(Change listing data)
■ ■ ■ ■

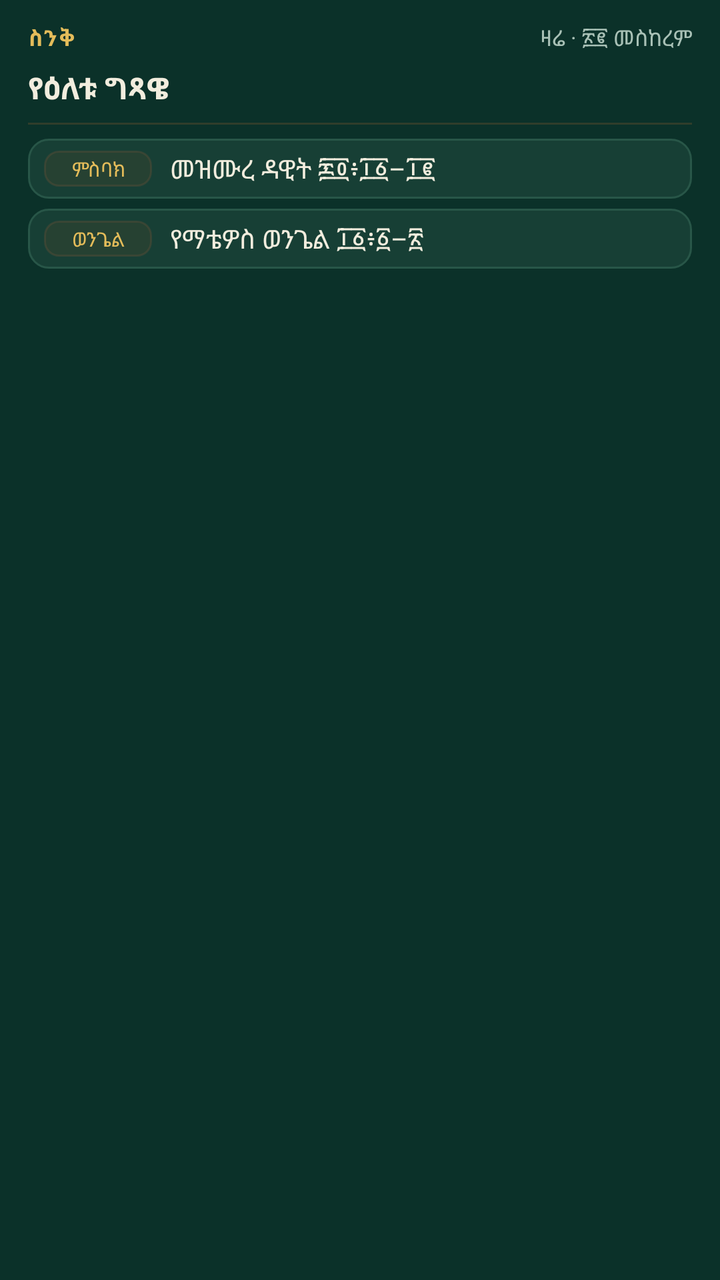
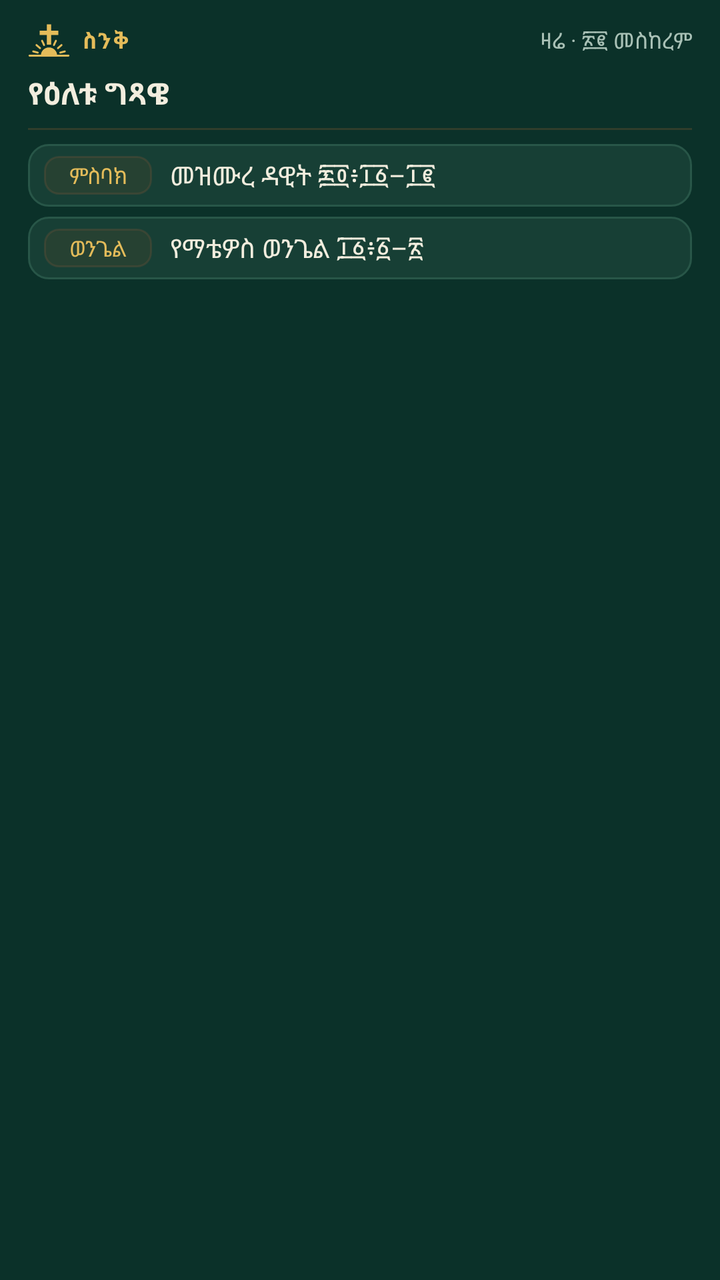

An Android layout rendered at two revisions. The XML below is the earlier revision; the diff shows what the commit changed to produce the second picture.
<!-- AndroidManifest.xml: application theme Theme.Agpeya -->
<!-- res/layout/widget_gitsawe_page.xml -->
<?xml version="1.0" encoding="utf-8"?>
<LinearLayout xmlns:android="http://schemas.android.com/apk/res/android"
    android:id="@+id/widget_page_root"
    android:layout_width="match_parent"
    android:layout_height="match_parent"
    android:orientation="vertical"
    android:gravity="center_horizontal"
    android:background="@android:color/transparent"
    android:paddingStart="14dp"
    android:paddingEnd="14dp"
    android:paddingTop="11dp"
    android:paddingBottom="10dp">

    <LinearLayout
        android:layout_width="match_parent"
        android:layout_height="wrap_content"
        android:orientation="horizontal"
        android:gravity="center_vertical">

        <TextView
            android:layout_width="wrap_content"
            android:layout_height="wrap_content"
            android:text="ስንቅ"
            android:textColor="#E4BC5A"
            android:textSize="11sp"
            android:textStyle="bold"
            android:letterSpacing="0.08" />

        <TextView
            android:id="@+id/widget_date"
            android:layout_width="0dp"
            android:layout_height="wrap_content"
            android:layout_weight="1"
            android:gravity="end"
            android:text="ዛሬ · ፳፪ መስከረም"
            android:textColor="#A9C1B6"
            android:textSize="11sp"
            android:maxLines="1"
            android:ellipsize="end" />
    </LinearLayout>

    
    <TextView
        android:id="@+id/widget_title"
        android:layout_width="match_parent"
        android:layout_height="wrap_content"
        android:layout_marginTop="7dp"
        android:gravity="start"
        android:text="የዕለቱ ግጻዌ"
        android:textColor="#F2EDDE"
        android:textSize="15sp"
        android:textStyle="bold"
        android:lineSpacingMultiplier="1.1"
        android:maxLines="2"
        android:ellipsize="end" />

    
    <ImageView
        android:id="@+id/widget_rule"
        android:layout_width="match_parent"
        android:layout_height="1dp"
        android:layout_marginTop="7dp"
        android:layout_marginBottom="7dp"
        android:contentDescription="@null"
        android:background="#5C72532F" />

    
    <LinearLayout
        android:id="@+id/widget_row_1"
        android:layout_width="match_parent"
        android:layout_height="wrap_content"
        android:orientation="horizontal"
        android:gravity="center_vertical"
        android:background="@drawable/widget_reading_row"
        android:baselineAligned="false">

        <TextView
            android:id="@+id/widget_role_1"
            android:layout_width="54dp"
            android:layout_height="wrap_content"
            android:background="@drawable/widget_role_chip"
            android:gravity="center"
            android:paddingTop="2dp"
            android:paddingBottom="2dp"
            android:textColor="#E4BC5A"
            android:text="ምስባክ"
            android:textSize="10sp"
            android:maxLines="1" />

        <TextView
            android:id="@+id/widget_ref_1"
            android:layout_width="0dp"
            android:layout_weight="1"
            android:layout_height="wrap_content"
            android:layout_marginStart="9dp"
            android:textColor="#F2EDDE"
            android:text="መዝሙረ ዳዊት ፷፬፥፲፩–፲፪"
            android:textSize="13sp"
            android:maxLines="1"
            android:ellipsize="end" />
    </LinearLayout>

    <LinearLayout
        android:id="@+id/widget_row_2"
        android:layout_width="match_parent"
        android:layout_height="wrap_content"
        android:orientation="horizontal"
        android:gravity="center_vertical"
        android:layout_marginTop="5dp"
        android:background="@drawable/widget_reading_row"
        android:baselineAligned="false">

        <TextView
            android:id="@+id/widget_role_2"
            android:layout_width="54dp"
            android:layout_height="wrap_content"
            android:background="@drawable/widget_role_chip"
            android:gravity="center"
            android:paddingTop="2dp"
            android:paddingBottom="2dp"
            android:textColor="#E4BC5A"
            android:text="ወንጌል"
            android:textSize="10sp"
            android:maxLines="1" />

        <TextView
            android:id="@+id/widget_ref_2"
            android:layout_width="0dp"
            android:layout_weight="1"
            android:layout_height="wrap_content"
            android:layout_marginStart="9dp"
            android:textColor="#F2EDDE"
            android:text="የማቴዎስ ወንጌል ፲፩፥፩–፳"
            android:textSize="13sp"
            android:maxLines="1"
            android:ellipsize="end" />
    </LinearLayout>

    
    <TextView
        android:id="@+id/widget_kidase"
        android:layout_width="match_parent"
        android:layout_height="wrap_content"
        android:layout_marginTop="6dp"
        android:gravity="start"
        android:textColor="#9DBBAD"
        android:textSize="10sp"
        android:maxLines="1"
        android:ellipsize="end"
        android:visibility="gone" />

    
    <TextView
        android:id="@+id/widget_empty"
        android:layout_width="match_parent"
        android:layout_height="wrap_content"
        android:gravity="start"
        android:textColor="#9DBBAD"
        android:textSize="13sp"
        android:visibility="gone" />

    
    <TextView
        android:id="@+id/widget_cta"
        android:layout_width="wrap_content"
        android:layout_height="wrap_content"
        android:layout_marginTop="7dp"
        android:background="@drawable/widget_footer"
        android:textColor="#E4BC5A"
        android:text="ግጻዌውን ያንብቡ  →"
        android:textStyle="bold"
        android:textSize="10sp"
        android:maxLines="1"
        android:visibility="gone" />

    
    <LinearLayout
        android:id="@+id/widget_dots"
        android:layout_width="wrap_content"
        android:layout_height="wrap_content"
        android:orientation="horizontal"
        android:layout_marginTop="4dp"
        android:visibility="gone">

        <TextView
            android:id="@+id/widget_dot_1"
            android:layout_width="wrap_content"
            android:layout_height="wrap_content"
            android:text="@string/widget_page_dot"
            android:textSize="11sp" />

        <TextView
            android:id="@+id/widget_dot_2"
            android:layout_width="wrap_content"
            android:layout_height="wrap_content"
            android:layout_marginStart="5dp"
            android:text="@string/widget_page_dot"
            android:textSize="11sp" />
    </LinearLayout>
</LinearLayout>
<!-- resources referenced by this layout -->
<resources>
  <!-- drawable widget_footer (drawable) -->
  <?xml version="1.0" encoding="utf-8"?>
  <shape xmlns:android="http://schemas.android.com/apk/res/android"
      android:shape="rectangle">
      <solid android:color="#203F35" />
      <corners android:radius="9dp" />
      <padding android:left="10dp" android:top="5dp" android:right="10dp" android:bottom="5dp" />
  </shape>
  <!-- drawable widget_reading_row (drawable) -->
  <?xml version="1.0" encoding="utf-8"?>
  <shape xmlns:android="http://schemas.android.com/apk/res/android"
      android:shape="rectangle">
      <solid android:color="#173F35" />
      <stroke android:width="1dp" android:color="#285648" />
      <corners android:radius="10dp" />
      <padding android:left="8dp" android:top="6dp" android:right="8dp" android:bottom="6dp" />
  </shape>
  <!-- drawable widget_role_chip (drawable) -->
  <?xml version="1.0" encoding="utf-8"?>
  <shape xmlns:android="http://schemas.android.com/apk/res/android"
      android:shape="rectangle">
      <solid android:color="#3A594829" />
      <stroke android:width="1dp" android:color="#5272533A" />
      <corners android:radius="7dp" />
  </shape>
  <string name="widget_page_dot" translatable="false">●</string>
  <style name="Theme.Agpeya" parent="android:Theme.Material.NoActionBar">
          <item name="android:windowBackground">#0B3129</item>
      </style>
</resources>

<!-- the commit's change to res/layout/widget_gitsawe_page.xml (unified diff, before → after) -->
@@ -17,10 +17,17 @@
         android:orientation="horizontal"
         android:gravity="center_vertical">
 
+        <ImageView
+            android:layout_width="21dp"
+            android:layout_height="18dp"
+            android:layout_marginEnd="6dp"
+            android:src="@drawable/widget_logo"
+            android:contentDescription="@null" />
+
         <TextView
             android:layout_width="wrap_content"
             android:layout_height="wrap_content"
-            android:text="ስንቅ"
+            android:text="@string/app_name"
             android:textColor="#E4BC5A"
             android:textSize="11sp"
             android:textStyle="bold"
@@ -32,7 +39,7 @@
             android:layout_height="wrap_content"
             android:layout_weight="1"
             android:gravity="end"
-            android:text="ዛሬ · ፳፪ መስከረም"
+            android:text="@string/widget_preview_date"
             android:textColor="#A9C1B6"
             android:textSize="11sp"
             android:maxLines="1"
@@ -46,7 +53,7 @@
         android:layout_height="wrap_content"
         android:layout_marginTop="7dp"
         android:gravity="start"
-        android:text="የዕለቱ ግጻዌ"
+        android:text="@string/widget_preview_title"
         android:textColor="#F2EDDE"
         android:textSize="15sp"
         android:textStyle="bold"
@@ -83,8 +90,8 @@
             android:paddingTop="2dp"
             android:paddingBottom="2dp"
             android:textColor="#E4BC5A"
-            android:text="ምስባክ"
-            android:textSize="10sp"
+            android:text="@string/widget_preview_msbak"
+            android:textSize="11sp"
             android:maxLines="1" />
 
         <TextView
@@ -94,7 +101,7 @@
             android:layout_height="wrap_content"
             android:layout_marginStart="9dp"
             android:textColor="#F2EDDE"
-            android:text="መዝሙረ ዳዊት ፷፬፥፲፩–፲፪"
+            android:text="@string/widget_preview_msbak_ref"
             android:textSize="13sp"
             android:maxLines="1"
             android:ellipsize="end" />
@@ -119,8 +126,8 @@
             android:paddingTop="2dp"
             android:paddingBottom="2dp"
             android:textColor="#E4BC5A"
-            android:text="ወንጌል"
-            android:textSize="10sp"
+            android:text="@string/widget_preview_wengel"
+            android:textSize="11sp"
             android:maxLines="1" />
 
         <TextView
@@ -130,7 +137,7 @@
             android:layout_height="wrap_content"
             android:layout_marginStart="9dp"
             android:textColor="#F2EDDE"
-            android:text="የማቴዎስ ወንጌል ፲፩፥፩–፳"
+            android:text="@string/widget_preview_wengel_ref"
             android:textSize="13sp"
             android:maxLines="1"
             android:ellipsize="end" />
@@ -144,7 +151,7 @@
         android:layout_marginTop="6dp"
         android:gravity="start"
         android:textColor="#9DBBAD"
-        android:textSize="10sp"
+        android:textSize="11sp"
         android:maxLines="1"
         android:ellipsize="end"
         android:visibility="gone" />
@@ -167,9 +174,9 @@
         android:layout_marginTop="7dp"
         android:background="@drawable/widget_footer"
         android:textColor="#E4BC5A"
-        android:text="ግጻዌውን ያንብቡ  →"
+        android:text="@string/widget_preview_cta"
         android:textStyle="bold"
-        android:textSize="10sp"
+        android:textSize="11sp"
         android:maxLines="1"
         android:visibility="gone" />
 
<!-- resource entries referenced after the edit -->
@@ -8,6 +8,18 @@
       <corners android:radius="9dp" />
       <padding android:left="10dp" android:top="5dp" android:right="10dp" android:bottom="5dp" />
   </shape>
+  <!-- drawable widget_logo (drawable) -->
+  <?xml version="1.0" encoding="utf-8"?>
+  <vector xmlns:android="http://schemas.android.com/apk/res/android"
+      android:width="21dp" android:height="18dp"
+      android:viewportWidth="54" android:viewportHeight="46">
+      <group android:translateX="-27" android:translateY="-23">
+          <path android:fillColor="#E4BC5A" android:pathData="M51.2,26 h5.6 v8 h9.2 v5.6 h-9.2 v12.4 h-5.6 v-12.4 h-9.2 v-5.6 h9.2 Z" />
+          <path android:fillColor="#E4BC5A" android:pathData="M43.5,66 A10.5,10.5 0 0 1 64.5,66 Z" />
+          <path android:strokeColor="#E4BC5A" android:strokeWidth="2.5" android:strokeLineCap="round" android:pathData="M29,66 L79,66" />
+          <path android:strokeColor="#E4BC5A" android:strokeWidth="2.5" android:strokeLineCap="round" android:pathData="M60.3,52.4 L62.9,47 M65.5,56.4 L70.1,52.5 M68.5,62.1 L74.3,60.6 M47.7,52.4 L45.1,47 M42.5,56.4 L37.9,52.5 M39.5,62.1 L33.7,60.6" />
+      </group>
+  </vector>
   <!-- drawable widget_reading_row (drawable) -->
   <?xml version="1.0" encoding="utf-8"?>
   <shape xmlns:android="http://schemas.android.com/apk/res/android"
@@ -25,7 +37,15 @@
       <stroke android:width="1dp" android:color="#5272533A" />
       <corners android:radius="7dp" />
   </shape>
+  <string name="app_name">ስንቅ</string>
   <string name="widget_page_dot" translatable="false">●</string>
+  <string name="widget_preview_cta" translatable="false">ግጻዌውን ያንብቡ  →</string>
+  <string name="widget_preview_date" translatable="false">ዛሬ · ፳፪ መስከረም</string>
+  <string name="widget_preview_msbak" translatable="false">ምስባክ</string>
+  <string name="widget_preview_msbak_ref" translatable="false">መዝሙረ ዳዊት ፷፬፥፲፩–፲፪</string>
+  <string name="widget_preview_title" translatable="false">የዕለቱ ግጻዌ</string>
+  <string name="widget_preview_wengel" translatable="false">ወንጌል</string>
+  <string name="widget_preview_wengel_ref" translatable="false">የማቴዎስ ወንጌል ፲፩፥፩–፳</string>
   <style name="Theme.Agpeya" parent="android:Theme.Material.NoActionBar">
           <item name="android:windowBackground">#0B3129</item>
       </style>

■ ■ ■ ■

If the word "group" is on a line above, return that line.

+      <group android:translateX="-27" android:translateY="-23">
+      </group>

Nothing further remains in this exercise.